● **Exercise**:
Go through the data and copy every line in which "location" appears.

Web page revision data:
______________________________

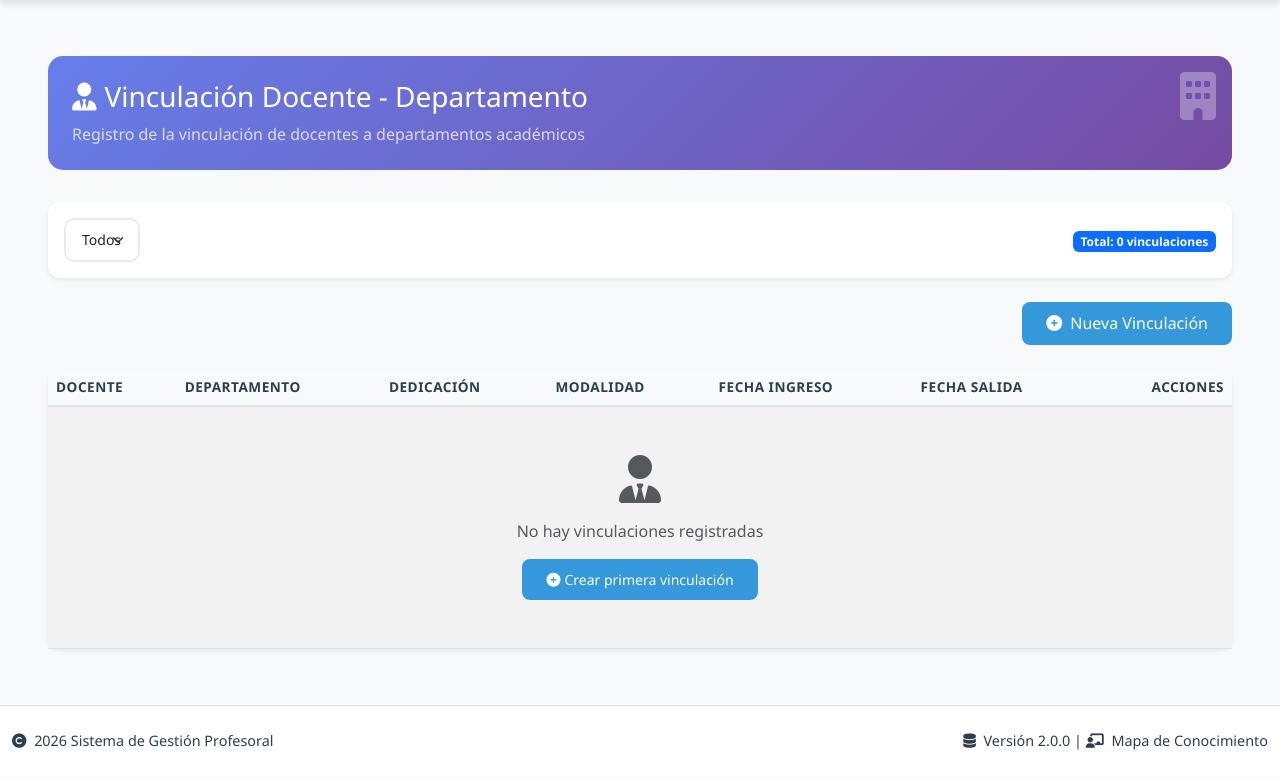
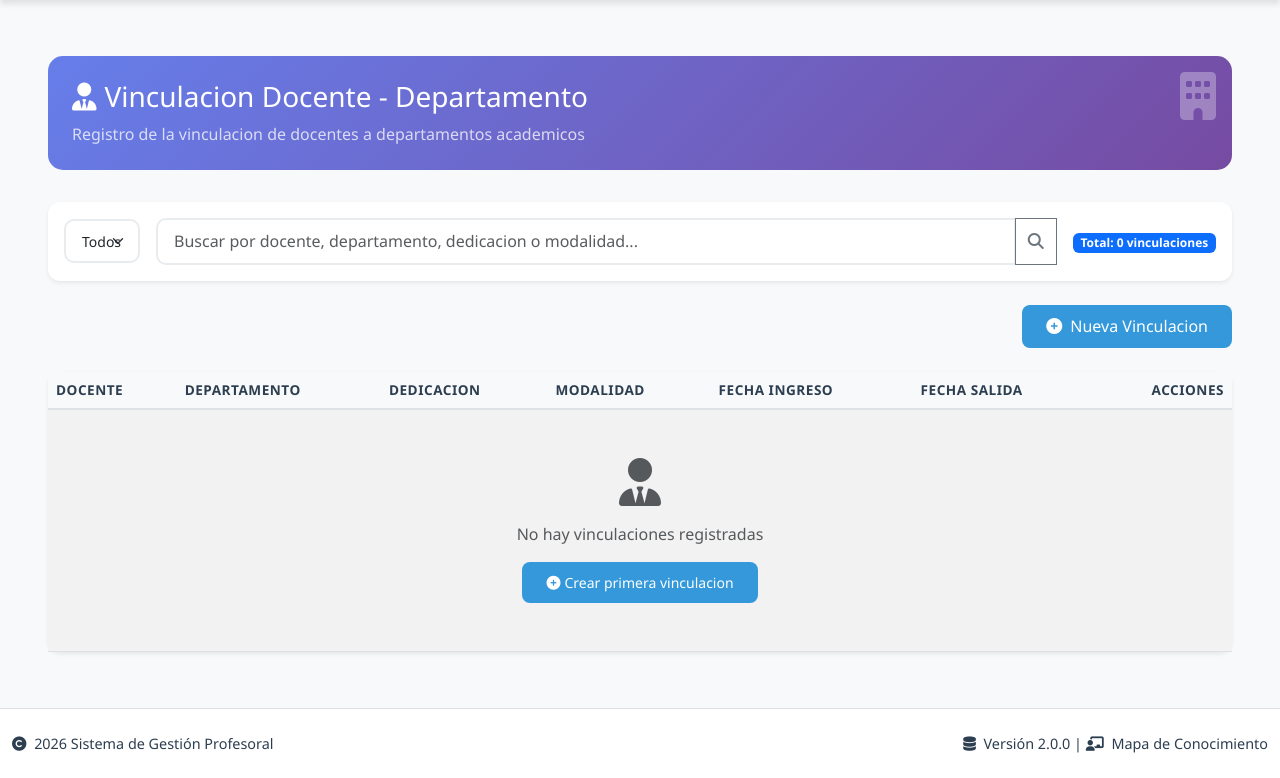
Before and after one commit to angelaroldan090-hub/construcciongestionprofesoral, a Flask app: page /docente_departamento in a window 1280 px wide. Shown: the part 78-856 px from the top of the page. Before the commit the page ends 828 px from the top, so only its background shows below. Run offline with Flask 3, Linux system fonts and the light colour scheme; data that the repository does not hold is empty.

Commit message:
feat: correcion docente_departamento html

```diff
--- a/templates/pages/docente_departamento.html
+++ b/templates/pages/docente_departamento.html
@@ -1,6 +1,6 @@
 {% extends "layout/base.html" %}
 
-{% block title %}Vinculación Docente - Departamento{% endblock %}
+{% block title %}Vinculacion Docente - Departamento{% endblock %}
 
 {% block extra_css %}
 <style>
@@ -27,6 +27,27 @@
         border-radius: 20px;
         font-size: 0.75rem;
     }
+
+    .sugerencias-dropdown {
+        position: absolute;
+        width: 100%;
+        z-index: 1000;
+        max-height: 300px;
+        overflow-y: auto;
+        background: white;
+        border: 1px solid #ddd;
+        border-radius: 4px;
+        box-shadow: 0 2px 10px rgba(0,0,0,0.1);
+    }
+
+    .sugerencia-item {
+        cursor: pointer;
+        transition: background 0.2s;
+    }
+
+    .sugerencia-item:hover {
+        background-color: #f8f9fa;
+    }
 </style>
 {% endblock %}
 
@@ -34,9 +55,9 @@
 <div class="container-fluid py-4">
     <div class="docdep-card position-relative fade-in">
         <h1 class="h3 mb-2">
-            <i class="fas fa-user-tie me-2"></i>Vinculación Docente - Departamento
+            <i class="fas fa-user-tie me-2"></i>Vinculacion Docente - Departamento
         </h1>
-        <p class="mb-0 opacity-75">Registro de la vinculación de docentes a departamentos académicos</p>
+        <p class="mb-0 opacity-75">Registro de la vinculacion de docentes a departamentos academicos</p>
         <i class="fas fa-building docdep-icon"></i>
     </div>
 
@@ -54,9 +75,9 @@
 
     <div class="card shadow-sm mb-4">
         <div class="card-body">
-            <form method="GET" action="{{ url_for('docente_departamento.index') }}" class="row g-3 align-items-center">
+            <div class="row g-3 align-items-center">
                 <div class="col-auto">
-                    <select name="limite" class="form-select form-select-sm" style="width: auto;" onchange="this.form.submit()">
+                    <select name="limite" class="form-select form-select-sm" style="width: auto;" onchange="location.href='/docente_departamento?limite=' + this.value">
                         <option value="10" {% if limite == 10 %}selected{% endif %}>10</option>
                         <option value="25" {% if limite == 25 %}selected{% endif %}>25</option>
                         <option value="50" {% if limite == 50 %}selected{% endif %}>50</option>
@@ -64,27 +85,50 @@
                         <option value="" {% if not limite %}selected{% endif %}>Todos</option>
                     </select>
                 </div>
-                <div class="col-auto ms-auto">
+                <div class="col">
+                    <div class="position-relative">
+                        <div class="input-group">
+                            <input type="text" id="buscadorVinculacion" class="form-control"
+                                   placeholder="Buscar por docente, departamento, dedicacion o modalidad..."
+                                   autocomplete="off">
+                            <button class="btn btn-outline-secondary" type="button" id="btnBuscar">
+                                <i class="fas fa-search"></i>
+                            </button>
+                            <button class="btn btn-outline-danger" type="button" id="btnLimpiar" style="display: none;">
+                                <i class="fas fa-times"></i>
+                            </button>
+                        </div>
+                        <div id="sugerenciasLista" class="sugerencias-dropdown" style="display: none;"></div>
+                    </div>
+                </div>
+                <div class="col-auto">
                     <span class="badge bg-primary">Total: {{ registros|length }} vinculaciones</span>
                 </div>
-            </form>
+            </div>
         </div>
     </div>
 
+    {% if busqueda %}
+    <div class="alert alert-info alert-dismissible fade show mb-3">
+        <i class="fas fa-search me-1"></i> Resultados para: "{{ busqueda }}" - Se encontraron {{ registros|length }} vinculacion(es)
+        <a href="{{ url_for('docente_departamento.index') }}" class="float-end text-decoration-none">Limpiar busqueda</a>
+    </div>
+    {% endif %}
+
     <div class="mb-4 text-end">
         <a href="{{ url_for('docente_departamento.index', accion='nuevo', limite=limite) }}" class="btn btn-primary">
-            <i class="fas fa-plus-circle me-2"></i>Nueva Vinculación
+            <i class="fas fa-plus-circle me-2"></i>Nueva Vinculacion
         </a>
     </div>
 
     <div class="card shadow-sm">
         <div class="table-responsive">
-            <table class="table table-hover table-striped mb-0">
+            <table class="table table-hover table-striped mb-0" id="tablaVinculaciones">
                 <thead class="table-light">
                     <tr>
                         <th>Docente</th>
                         <th>Departamento</th>
-                        <th>Dedicación</th>
+                        <th>Dedicacion</th>
                         <th>Modalidad</th>
                         <th>Fecha Ingreso</th>
                         <th>Fecha Salida</th>
@@ -96,7 +140,7 @@
                     <tr class="fade-in" style="animation-delay: {{ loop.index * 0.05 }}s">
                         <td class="fw-bold">
                             <i class="fas fa-user-graduate me-1 text-primary"></i>
-                            {{ vinculacion.docente_nombres or vinculacion.docente }}
+                            {{ vinculacion.docente_nombre or vinculacion.docente_nombres or vinculacion.docente }}
                         </td>
                         <td>{{ vinculacion.departamento_nombre or vinculacion.departamento }}</td>
                         <td>
@@ -114,7 +158,7 @@
                                 <input type="hidden" name="docente" value="{{ vinculacion.docente }}">
                                 <input type="hidden" name="departamento" value="{{ vinculacion.departamento }}">
                                 <button type="submit" class="btn btn-sm btn-outline-danger"
-                                        onclick="return confirm('¿Eliminar esta vinculación?')">
+                                        onclick="return confirm('¿Eliminar esta vinculacion?')">
                                     <i class="fas fa-trash-alt"></i>
                                 </button>
                             </form>
@@ -126,7 +170,7 @@
                             <i class="fas fa-user-tie fa-3x text-muted mb-3"></i>
                             <p class="text-muted">No hay vinculaciones registradas</p>
                             <a href="{{ url_for('docente_departamento.index', accion='nuevo') }}" class="btn btn-primary btn-sm">
-                                <i class="fas fa-plus-circle me-1"></i>Crear primera vinculación
+                                <i class="fas fa-plus-circle me-1"></i>Crear primera vinculacion
                             </a>
                         </td>
                     </tr>
@@ -144,9 +188,9 @@
                 <div class="modal-header">
                     <h5 class="modal-title">
                         {% if editando %}
-                            <i class="fas fa-edit me-2"></i>Editar Vinculación
+                            <i class="fas fa-edit me-2"></i>Editar Vinculacion
                         {% else %}
-                            <i class="fas fa-plus-circle me-2"></i>Nueva Vinculación
+                            <i class="fas fa-plus-circle me-2"></i>Nueva Vinculacion
                         {% endif %}
                     </h5>
                     <a href="{{ url_for('docente_departamento.index', limite=limite) }}" class="btn-close btn-close-white"></a>
@@ -181,12 +225,12 @@
                         {% endif %}
 
                         <div class="mb-3">
-                            <label class="form-label">Dedicación <span class="text-danger">*</span></label>
+                            <label class="form-label">Dedicacion <span class="text-danger">*</span></label>
                             <select class="form-select" name="dedicacion" required>
-                                <option value="">Seleccionar dedicación</option>
+                                <option value="">Seleccionar dedicacion</option>
                                 <option value="Tiempo Completo" {% if editando and registro.dedicacion == 'Tiempo Completo' %}selected{% endif %}>Tiempo Completo</option>
                                 <option value="Medio Tiempo" {% if editando and registro.dedicacion == 'Medio Tiempo' %}selected{% endif %}>Medio Tiempo</option>
-                                <option value="Cátedra" {% if editando and registro.dedicacion == 'Cátedra' %}selected{% endif %}>Cátedra</option>
+                                <option value="Catedra" {% if editando and registro.dedicacion == 'Catedra' %}selected{% endif %}>Catedra</option>
                                 <option value="Ocasional" {% if editando and registro.dedicacion == 'Ocasional' %}selected{% endif %}>Ocasional</option>
                             </select>
                         </div>
@@ -209,7 +253,7 @@
                             <div class="col-md-6">
                                 <label class="form-label">Fecha Salida</label>
                                 <input type="date" class="form-control" name="fecha_salida" value="{{ registro.fecha_salida if editando else '' }}">
-                                <div class="form-text">Dejar vacío si está activo</div>
+                                <div class="form-text">Dejar vacio si esta activo</div>
                             </div>
                         </div>
                     </div>
@@ -225,4 +269,106 @@
     </div>
     {% endif %}
 </div>
+
+<script>
+// Buscador desplegable
+const buscadorInput = document.getElementById('buscadorVinculacion');
+const sugerenciasLista = document.getElementById('sugerenciasLista');
+const btnLimpiar = document.getElementById('btnLimpiar');
+const btnBuscar = document.getElementById('btnBuscar');
+let timeoutId = null;
+
+function buscarSugerencias() {
+    const query = buscadorInput.value.trim();
+
+    if (query.length < 2) {
+        sugerenciasLista.style.display = 'none';
+        btnLimpiar.style.display = 'none';
+        return;
+    }
+
+    btnLimpiar.style.display = 'block';
+
+    fetch(`/docente_departamento/sugerencias?q=${encodeURIComponent(query)}`)
+        .then(response => response.json())
+        .then(data => {
+            if (data.length > 0) {
+                sugerenciasLista.innerHTML = '';
+                data.forEach(vinculacion => {
+                    const item = document.createElement('div');
+                    item.className = 'list-group-item list-group-item-action sugerencia-item';
+                    item.innerHTML = `
+                        <div class="d-flex justify-content-between align-items-center">
+                            <div>
+                                <strong>${vinculacion.docente_nombre}</strong>
+                                <i class="fas fa-arrow-right mx-1 text-muted"></i>
+                                ${vinculacion.departamento_nombre}
+                            </div>
+                            <small class="text-muted">${vinculacion.dedicacion || ''}</small>
+                        </div>
+                        <div class="small text-muted mt-1">
+                            <i class="fas fa-clock me-1"></i>${vinculacion.modalidad || ''} | ${vinculacion.fecha_ingreso || ''}
+                        </div>
+                    `;
+                    item.addEventListener('click', (e) => {
+                        e.preventDefault();
+                        window.location.href = `/docente_departamento?accion=editar&clave=${vinculacion.docente}|${vinculacion.departamento}`;
+                    });
+                    sugerenciasLista.appendChild(item);
+                });
+                sugerenciasLista.style.display = 'block';
+            } else {
+                sugerenciasLista.innerHTML = '<div class="list-group-item text-muted">No se encontraron vinculaciones</div>';
+                sugerenciasLista.style.display = 'block';
+            }
+        })
+        .catch(error => {
+            console.error('Error:', error);
+            sugerenciasLista.style.display = 'none';
+        });
+}
+
+function limpiarBusqueda() {
+    buscadorInput.value = '';
+    sugerenciasLista.style.display = 'none';
+    btnLimpiar.style.display = 'none';
+    window.location.href = '/docente_departamento';
+}
+
+buscadorInput.addEventListener('keyup', function() {
+    if (timeoutId) clearTimeout(timeoutId);
+    timeoutId = setTimeout(buscarSugerencias, 300);
+});
+
+buscadorInput.addEventListener('focus', function() {
+    if (buscadorInput.value.trim().length >= 2) {
+        buscarSugerencias();
+    }
+});
+
+btnLimpiar.addEventListener('click', limpiarBusqueda);
+
+btnBuscar.addEventListener('click', function() {
+    const query = buscadorInput.value.trim();
+    if (query) {
+        window.location.href = `/docente_departamento/buscar?q=${encodeURIComponent(query)}`;
+    }
+});
+
+buscadorInput.addEventListener('keypress', function(e) {
+    if (e.key === 'Enter') {
+        e.preventDefault();
+        const query = buscadorInput.value.trim();
+        if (query) {
+            window.location.href = `/docente_departamento/buscar?q=${encodeURIComponent(query)}`;
+        }
+    }
+});
+
+document.addEventListener('click', function(e) {
+    if (!buscadorInput.contains(e.target) && !sugerenciasLista.contains(e.target)) {
+        sugerenciasLista.style.display = 'none';
+    }
+});
+</script>
 {% endblock %}
```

______________________________

● **Response below**:
+                    <select name="limite" class="form-select form-select-sm" style="width: auto;" onchange="location.href='/docente_departamento?limite=' + this.value">
+                        window.location.href = `/docente_departamento?accion=editar&clave=${vinculacion.docente}|${vinculacion.departamento}`;
+    window.location.href = '/docente_departamento';
+        window.location.href = `/docente_departamento/buscar?q=${encodeURIComponent(query)}`;
+            window.location.href = `/docente_departamento/buscar?q=${encodeURIComponent(query)}`;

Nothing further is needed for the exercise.